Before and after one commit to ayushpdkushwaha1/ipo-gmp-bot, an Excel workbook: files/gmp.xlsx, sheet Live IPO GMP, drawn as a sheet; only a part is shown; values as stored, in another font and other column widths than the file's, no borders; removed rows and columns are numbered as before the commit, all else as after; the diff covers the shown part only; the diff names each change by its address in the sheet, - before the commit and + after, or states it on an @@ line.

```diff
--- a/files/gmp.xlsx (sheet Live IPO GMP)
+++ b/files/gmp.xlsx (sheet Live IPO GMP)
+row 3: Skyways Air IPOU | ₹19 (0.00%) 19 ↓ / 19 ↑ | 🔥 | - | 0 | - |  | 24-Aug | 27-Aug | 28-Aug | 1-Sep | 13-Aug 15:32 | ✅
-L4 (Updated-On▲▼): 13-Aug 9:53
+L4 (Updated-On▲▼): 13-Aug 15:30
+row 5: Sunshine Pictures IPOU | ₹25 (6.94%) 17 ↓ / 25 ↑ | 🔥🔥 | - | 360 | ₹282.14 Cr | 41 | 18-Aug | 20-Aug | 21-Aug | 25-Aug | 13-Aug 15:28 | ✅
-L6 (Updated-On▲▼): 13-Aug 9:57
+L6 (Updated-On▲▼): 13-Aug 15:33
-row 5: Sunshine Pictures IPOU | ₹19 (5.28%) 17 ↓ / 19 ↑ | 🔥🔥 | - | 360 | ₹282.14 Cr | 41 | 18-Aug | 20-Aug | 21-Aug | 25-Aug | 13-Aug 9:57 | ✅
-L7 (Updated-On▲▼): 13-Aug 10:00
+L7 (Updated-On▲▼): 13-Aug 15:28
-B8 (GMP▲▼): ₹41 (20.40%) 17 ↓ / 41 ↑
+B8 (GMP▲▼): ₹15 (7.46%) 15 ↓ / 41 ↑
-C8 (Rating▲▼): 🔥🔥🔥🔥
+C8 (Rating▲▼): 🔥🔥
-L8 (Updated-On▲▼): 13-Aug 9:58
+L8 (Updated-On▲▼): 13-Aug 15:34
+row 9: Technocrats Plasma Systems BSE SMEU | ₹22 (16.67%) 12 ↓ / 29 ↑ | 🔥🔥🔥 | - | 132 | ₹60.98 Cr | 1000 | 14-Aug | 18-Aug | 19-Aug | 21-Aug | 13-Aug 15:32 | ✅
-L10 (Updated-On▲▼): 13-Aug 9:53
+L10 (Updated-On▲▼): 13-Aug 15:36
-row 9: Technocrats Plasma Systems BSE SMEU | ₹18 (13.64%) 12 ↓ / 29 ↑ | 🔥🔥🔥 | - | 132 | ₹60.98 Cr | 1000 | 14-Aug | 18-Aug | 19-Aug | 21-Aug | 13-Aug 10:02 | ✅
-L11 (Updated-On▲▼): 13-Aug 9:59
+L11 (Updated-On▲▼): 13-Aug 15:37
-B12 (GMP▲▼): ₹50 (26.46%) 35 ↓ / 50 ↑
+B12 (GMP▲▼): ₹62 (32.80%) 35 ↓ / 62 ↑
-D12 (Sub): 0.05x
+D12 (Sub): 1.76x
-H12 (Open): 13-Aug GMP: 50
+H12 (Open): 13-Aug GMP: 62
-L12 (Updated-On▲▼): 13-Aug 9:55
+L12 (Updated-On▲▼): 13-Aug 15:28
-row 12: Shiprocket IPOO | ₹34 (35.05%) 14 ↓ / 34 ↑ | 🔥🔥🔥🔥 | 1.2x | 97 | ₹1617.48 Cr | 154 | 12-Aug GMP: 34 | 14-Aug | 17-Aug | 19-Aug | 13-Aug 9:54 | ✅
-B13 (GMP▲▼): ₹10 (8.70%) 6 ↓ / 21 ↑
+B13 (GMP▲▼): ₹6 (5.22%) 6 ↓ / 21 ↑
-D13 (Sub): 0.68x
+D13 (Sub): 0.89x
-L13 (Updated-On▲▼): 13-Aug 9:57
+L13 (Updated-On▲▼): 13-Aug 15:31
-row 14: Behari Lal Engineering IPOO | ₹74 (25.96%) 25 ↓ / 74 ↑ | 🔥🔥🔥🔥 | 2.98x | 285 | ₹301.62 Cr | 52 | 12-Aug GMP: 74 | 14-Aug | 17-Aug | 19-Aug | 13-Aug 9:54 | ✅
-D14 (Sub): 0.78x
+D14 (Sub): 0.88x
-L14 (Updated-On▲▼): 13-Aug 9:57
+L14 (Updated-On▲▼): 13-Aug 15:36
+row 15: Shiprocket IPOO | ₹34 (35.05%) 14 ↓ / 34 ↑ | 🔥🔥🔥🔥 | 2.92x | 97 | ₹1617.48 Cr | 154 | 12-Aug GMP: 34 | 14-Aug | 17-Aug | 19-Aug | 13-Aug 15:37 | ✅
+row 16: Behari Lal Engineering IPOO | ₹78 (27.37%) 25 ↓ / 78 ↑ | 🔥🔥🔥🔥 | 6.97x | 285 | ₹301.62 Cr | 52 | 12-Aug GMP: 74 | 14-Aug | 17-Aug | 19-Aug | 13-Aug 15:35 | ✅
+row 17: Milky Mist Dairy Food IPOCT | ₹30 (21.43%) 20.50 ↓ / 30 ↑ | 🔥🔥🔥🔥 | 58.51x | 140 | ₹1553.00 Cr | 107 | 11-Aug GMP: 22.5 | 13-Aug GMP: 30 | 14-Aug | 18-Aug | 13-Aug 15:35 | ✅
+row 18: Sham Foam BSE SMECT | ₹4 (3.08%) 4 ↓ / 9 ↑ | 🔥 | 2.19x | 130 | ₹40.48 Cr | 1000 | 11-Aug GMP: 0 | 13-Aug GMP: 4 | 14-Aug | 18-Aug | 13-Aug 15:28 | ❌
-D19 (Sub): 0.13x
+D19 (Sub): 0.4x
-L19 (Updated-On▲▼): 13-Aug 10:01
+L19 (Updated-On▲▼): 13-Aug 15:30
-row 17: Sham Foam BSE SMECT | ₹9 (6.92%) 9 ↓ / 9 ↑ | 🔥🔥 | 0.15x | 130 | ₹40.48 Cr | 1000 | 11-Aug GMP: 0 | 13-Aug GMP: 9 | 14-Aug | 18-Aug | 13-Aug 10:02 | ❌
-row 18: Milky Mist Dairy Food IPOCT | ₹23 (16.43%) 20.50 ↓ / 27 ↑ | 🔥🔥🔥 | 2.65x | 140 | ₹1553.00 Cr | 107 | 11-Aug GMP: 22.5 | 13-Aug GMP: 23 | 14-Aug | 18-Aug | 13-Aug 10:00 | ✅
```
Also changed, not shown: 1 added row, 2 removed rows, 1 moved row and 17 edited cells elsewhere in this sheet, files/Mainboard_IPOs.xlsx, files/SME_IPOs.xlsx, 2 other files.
◇ ◇ ◇ ◇ ◇ ◇ ◇
- BRIEF -
The answer must be the full listing, copied exactly.

- RESULT OF THIS EXERCISE -
Before and after one commit to ayushpdkushwaha1/ipo-gmp-bot, an Excel workbook: files/gmp.xlsx, sheet Live IPO GMP, drawn as a sheet; only a part is shown; values as stored, in another font and other column widths than the file's, no borders; removed rows and columns are numbered as before the commit, all else as after; the diff covers the shown part only; the diff names each change by its address in the sheet, - before the commit and + after, or states it on an @@ line.

```diff
--- a/files/gmp.xlsx (sheet Live IPO GMP)
+++ b/files/gmp.xlsx (sheet Live IPO GMP)
+row 3: Skyways Air IPOU | ₹19 (0.00%) 19 ↓ / 19 ↑ | 🔥 | - | 0 | - |  | 24-Aug | 27-Aug | 28-Aug | 1-Sep | 13-Aug 15:32 | ✅
-L4 (Updated-On▲▼): 13-Aug 9:53
+L4 (Updated-On▲▼): 13-Aug 15:30
+row 5: Sunshine Pictures IPOU | ₹25 (6.94%) 17 ↓ / 25 ↑ | 🔥🔥 | - | 360 | ₹282.14 Cr | 41 | 18-Aug | 20-Aug | 21-Aug | 25-Aug | 13-Aug 15:28 | ✅
-L6 (Updated-On▲▼): 13-Aug 9:57
+L6 (Updated-On▲▼): 13-Aug 15:33
-row 5: Sunshine Pictures IPOU | ₹19 (5.28%) 17 ↓ / 19 ↑ | 🔥🔥 | - | 360 | ₹282.14 Cr | 41 | 18-Aug | 20-Aug | 21-Aug | 25-Aug | 13-Aug 9:57 | ✅
-L7 (Updated-On▲▼): 13-Aug 10:00
+L7 (Updated-On▲▼): 13-Aug 15:28
-B8 (GMP▲▼): ₹41 (20.40%) 17 ↓ / 41 ↑
+B8 (GMP▲▼): ₹15 (7.46%) 15 ↓ / 41 ↑
-C8 (Rating▲▼): 🔥🔥🔥🔥
+C8 (Rating▲▼): 🔥🔥
-L8 (Updated-On▲▼): 13-Aug 9:58
+L8 (Updated-On▲▼): 13-Aug 15:34
+row 9: Technocrats Plasma Systems BSE SMEU | ₹22 (16.67%) 12 ↓ / 29 ↑ | 🔥🔥🔥 | - | 132 | ₹60.98 Cr | 1000 | 14-Aug | 18-Aug | 19-Aug | 21-Aug | 13-Aug 15:32 | ✅
-L10 (Updated-On▲▼): 13-Aug 9:53
+L10 (Updated-On▲▼): 13-Aug 15:36
-row 9: Technocrats Plasma Systems BSE SMEU | ₹18 (13.64%) 12 ↓ / 29 ↑ | 🔥🔥🔥 | - | 132 | ₹60.98 Cr | 1000 | 14-Aug | 18-Aug | 19-Aug | 21-Aug | 13-Aug 10:02 | ✅
-L11 (Updated-On▲▼): 13-Aug 9:59
+L11 (Updated-On▲▼): 13-Aug 15:37
-B12 (GMP▲▼): ₹50 (26.46%) 35 ↓ / 50 ↑
+B12 (GMP▲▼): ₹62 (32.80%) 35 ↓ / 62 ↑
-D12 (Sub): 0.05x
+D12 (Sub): 1.76x
-H12 (Open): 13-Aug GMP: 50
+H12 (Open): 13-Aug GMP: 62
-L12 (Updated-On▲▼): 13-Aug 9:55
+L12 (Updated-On▲▼): 13-Aug 15:28
-row 12: Shiprocket IPOO | ₹34 (35.05%) 14 ↓ / 34 ↑ | 🔥🔥🔥🔥 | 1.2x | 97 | ₹1617.48 Cr | 154 | 12-Aug GMP: 34 | 14-Aug | 17-Aug | 19-Aug | 13-Aug 9:54 | ✅
-B13 (GMP▲▼): ₹10 (8.70%) 6 ↓ / 21 ↑
+B13 (GMP▲▼): ₹6 (5.22%) 6 ↓ / 21 ↑
-D13 (Sub): 0.68x
+D13 (Sub): 0.89x
-L13 (Updated-On▲▼): 13-Aug 9:57
+L13 (Updated-On▲▼): 13-Aug 15:31
-row 14: Behari Lal Engineering IPOO | ₹74 (25.96%) 25 ↓ / 74 ↑ | 🔥🔥🔥🔥 | 2.98x | 285 | ₹301.62 Cr | 52 | 12-Aug GMP: 74 | 14-Aug | 17-Aug | 19-Aug | 13-Aug 9:54 | ✅
-D14 (Sub): 0.78x
+D14 (Sub): 0.88x
-L14 (Updated-On▲▼): 13-Aug 9:57
+L14 (Updated-On▲▼): 13-Aug 15:36
+row 15: Shiprocket IPOO | ₹34 (35.05%) 14 ↓ / 34 ↑ | 🔥🔥🔥🔥 | 2.92x | 97 | ₹1617.48 Cr | 154 | 12-Aug GMP: 34 | 14-Aug | 17-Aug | 19-Aug | 13-Aug 15:37 | ✅
+row 16: Behari Lal Engineering IPOO | ₹78 (27.37%) 25 ↓ / 78 ↑ | 🔥🔥🔥🔥 | 6.97x | 285 | ₹301.62 Cr | 52 | 12-Aug GMP: 74 | 14-Aug | 17-Aug | 19-Aug | 13-Aug 15:35 | ✅
+row 17: Milky Mist Dairy Food IPOCT | ₹30 (21.43%) 20.50 ↓ / 30 ↑ | 🔥🔥🔥🔥 | 58.51x | 140 | ₹1553.00 Cr | 107 | 11-Aug GMP: 22.5 | 13-Aug GMP: 30 | 14-Aug | 18-Aug | 13-Aug 15:35 | ✅
+row 18: Sham Foam BSE SMECT | ₹4 (3.08%) 4 ↓ / 9 ↑ | 🔥 | 2.19x | 130 | ₹40.48 Cr | 1000 | 11-Aug GMP: 0 | 13-Aug GMP: 4 | 14-Aug | 18-Aug | 13-Aug 15:28 | ❌
-D19 (Sub): 0.13x
+D19 (Sub): 0.4x
-L19 (Updated-On▲▼): 13-Aug 10:01
+L19 (Updated-On▲▼): 13-Aug 15:30
-row 17: Sham Foam BSE SMECT | ₹9 (6.92%) 9 ↓ / 9 ↑ | 🔥🔥 | 0.15x | 130 | ₹40.48 Cr | 1000 | 11-Aug GMP: 0 | 13-Aug GMP: 9 | 14-Aug | 18-Aug | 13-Aug 10:02 | ❌
-row 18: Milky Mist Dairy Food IPOCT | ₹23 (16.43%) 20.50 ↓ / 27 ↑ | 🔥🔥🔥 | 2.65x | 140 | ₹1553.00 Cr | 107 | 11-Aug GMP: 22.5 | 13-Aug GMP: 23 | 14-Aug | 18-Aug | 13-Aug 10:00 | ✅
```
Also changed, not shown: 1 added row, 2 removed rows, 1 moved row and 17 edited cells elsewhere in this sheet, files/Mainboard_IPOs.xlsx, files/SME_IPOs.xlsx, 2 other files.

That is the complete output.